New research has found that healthy pets — cats and dogs — may be a source of Multidrug-resistant organisms (MDROs), or humans may be passing them into their pets, according to the study reported by Guardian.
MDROs are bacteria that resist drug treatment from more than one type of antibiotic. The bacteria gradually evolve and become more potent than the drug being used to eliminate them.
According to an estimate, 1.3 million deaths were caused by drug-resistant bacteria and nearly 5 million worldwide deaths in 2019 were linked to such evolved bacteria.
The research — yet to be presented at this weekend’s European Congress of Clinical Microbiology and Infectious Diseases in Copenhagen — said that the cross-infection risk is low.
Dr Carolin Hackmann from Charité University Hospital Berlin carried out the study on more than 2,800 hospitalised patients and their accompanying pets.
Pets harbouring a number of such bacteria and microorganisms have become a serious concern throughout the world.

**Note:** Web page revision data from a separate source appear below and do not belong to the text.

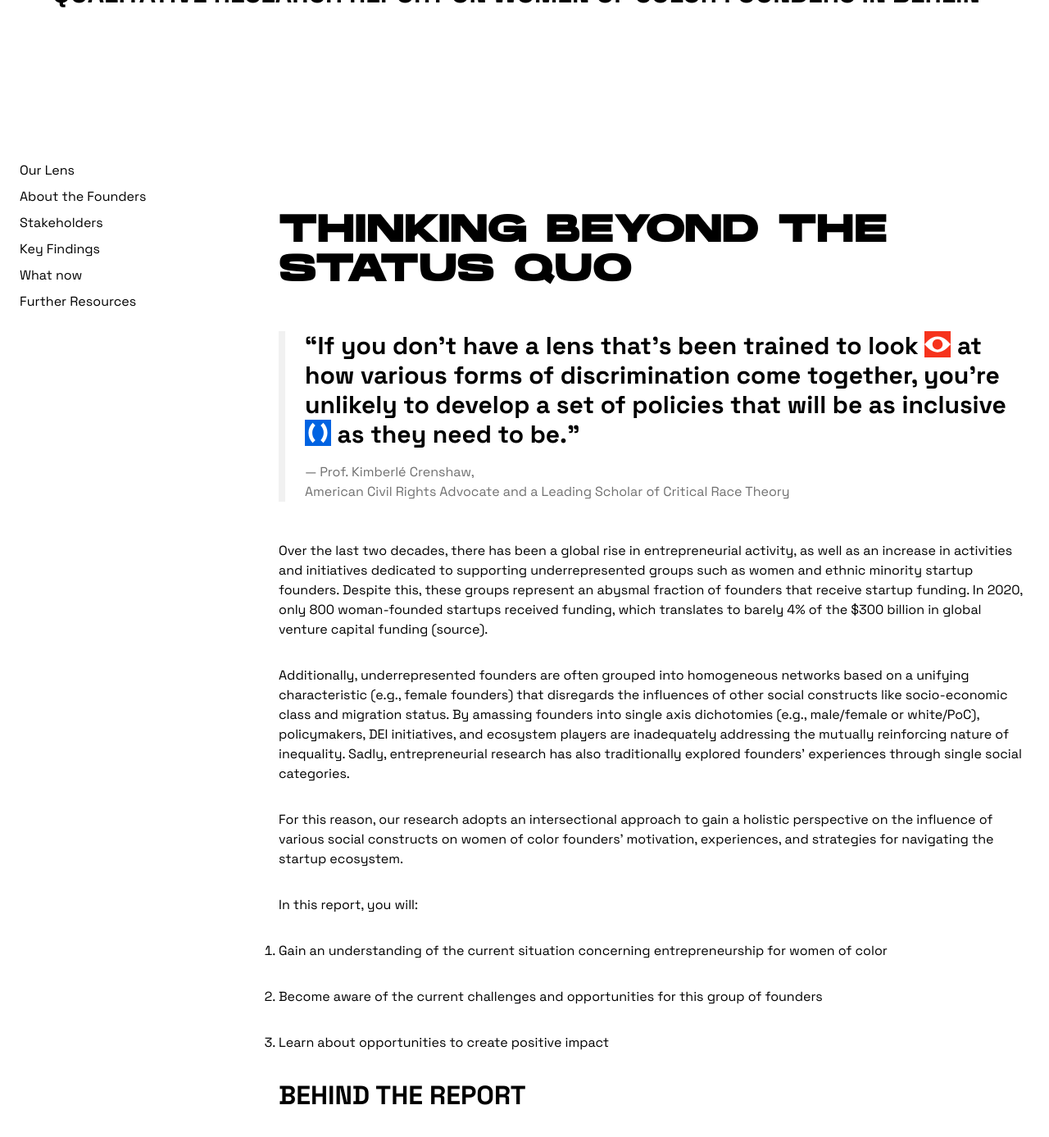
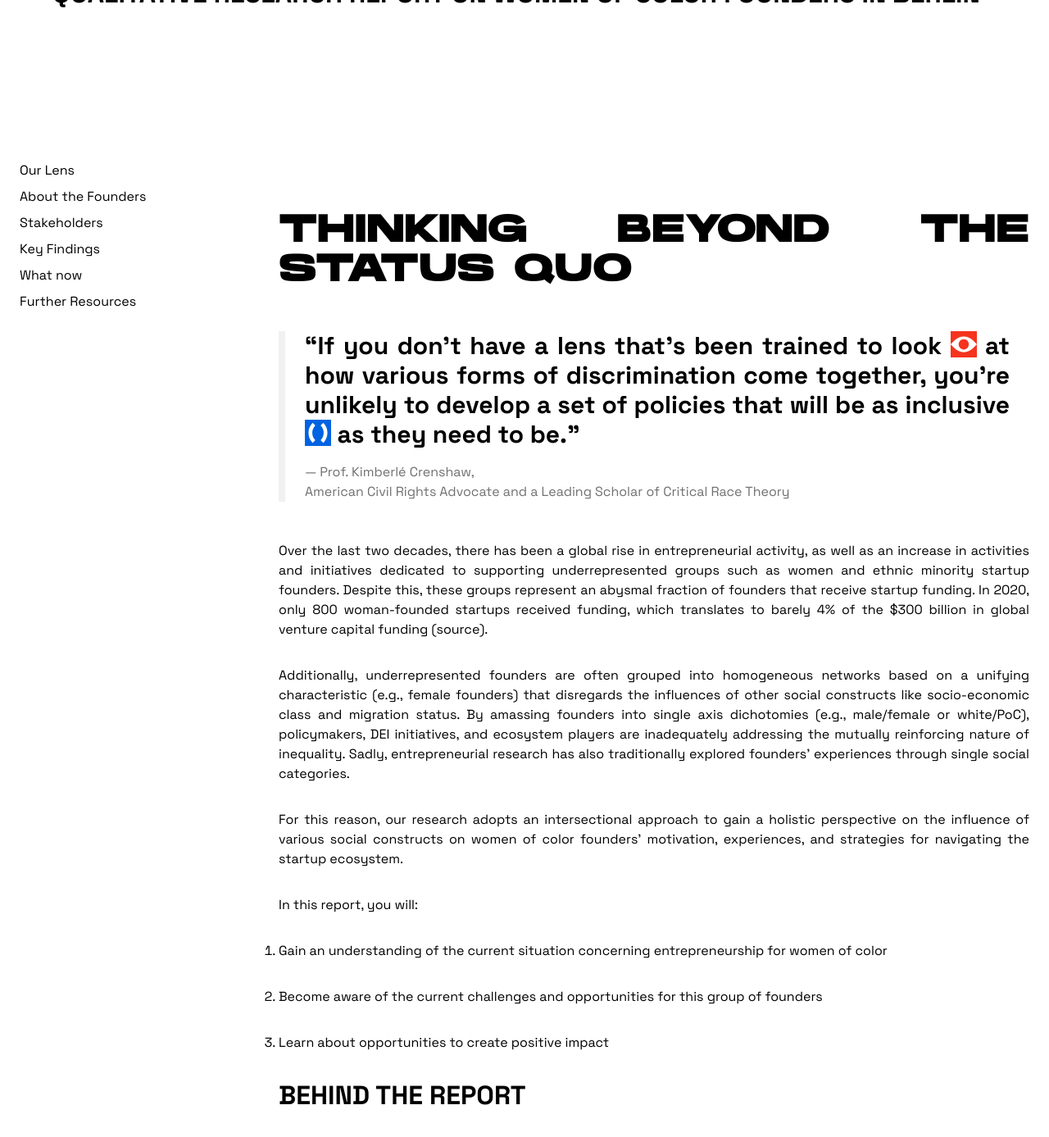
Before and after one commit to Founderland/Report, a Jekyll site: the page built from index.html, in a window 1280 px wide and 1400 px high, scrolled down 551 px. Shown: the top 1387 px of the window at 82% size. Built offline with Jekyll 4.4.1, drawn with Linux system fonts in a browser that asks for light colours.

Commit message:
text justfy on html. adjustments to partners.

```diff
--- a/_includes/section_1-our_lens.html
+++ b/_includes/section_1-our_lens.html
@@ -17,12 +17,12 @@
 
 <h2>Behind the Report</h2>
 
-<div class="md:grid md:grid-cols-3 text-justify">
+<div class="md:grid md:grid-cols-3 md:gap-8">
     <div class="col-span-1 flex items-center justify-center">
         <img class="w-full" src="assets/images/Founderland_Logo.svg" alt="Founderland Logo">
     </div>
     <p class="col-span-2">Founderland gUG is a non-profit organization focused on building a new inclusive, intersectional standard for entrepreneurs. Their work supports women of color founders navigating the entrepreneurial ecosystem by providing them with a safe space to network, share knowledge, and build their ventures.</p>
-    <div class="col-span-1 flex items-center justify-center">
+    <div class="col-span-1 flex items-center justify-center flex-col">
         <img class="w-full" src="assets/images/CoAct_Logo-bw.svg" alt="CoAct Logo">
         <img class="w-full mt-4" src="assets/images/FHP_Logo-bw.svg" alt="FHP Logo">
     </div>
--- a/_layouts/default.html
+++ b/_layouts/default.html
@@ -1,5 +1,5 @@
 <!DOCTYPE html>
-<html lang="{{ site.lang | default: page.lang | default: 'en' }}" class="scroll-smooth selection:bg-lime">
+<html lang="{{ site.lang | default: page.lang | default: 'en' }}" class="scroll-smooth text-justify selection:bg-lime">
 
   {% include head.html %}
 
@@ -20,6 +20,7 @@
       <h2>Qualitative research report on Women of Color Founders in Berlin</h2>
     </header>
     <div class="fdl-wrapper p-6 md:grid grid-cols-4 gap-8 my-8 md:container mx-auto">
+      <!-- desktop navigation -->
       <nav class="desktop md:sticky hidden md:block top-8">
         <ul>
             {% include nav.html %}
--- a/assets/styles/output.css
+++ b/assets/styles/output.css
@@ -636,6 +636,10 @@ video {
 
 .flex-row {
   flex-direction: row;
+}
+
+.flex-col {
+  flex-direction: column;
 }
 
 .place-content-center {
@@ -1397,6 +1401,10 @@ MISC
     grid-template-columns: repeat(3, minmax(0, 1fr));
   }
 
+  .md\:gap-8 {
+    gap: 2rem;
+  }
+
   .md\:p-16 {
     padding: 4rem;
   }
```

To conduct a study on this matter, researchers collected samples of hospitalised patients and their companion pets living in their houses.
In this study, the genetic sequencing method allowed researchers to identify the genes which cause drug resistance and 30% of patients were identified as having such bacteria. The cat owners had a 9% of positivity rate whereas, the rate was higher in dog owners at 11%.
The owners were asked to send the samples and in four of the cases, the organisms of same species were found in both pets and owners having the same levels of drug resistance.
Hackmann while talking about its spread was quoted as saying: “Although the level of sharing between hospital patients and their pets in our study is very low, carriers can shed bacteria into their environment for months, and they can be a source of infection for other more vulnerable people in hospital such as those with a weak immune system and the very young or old.”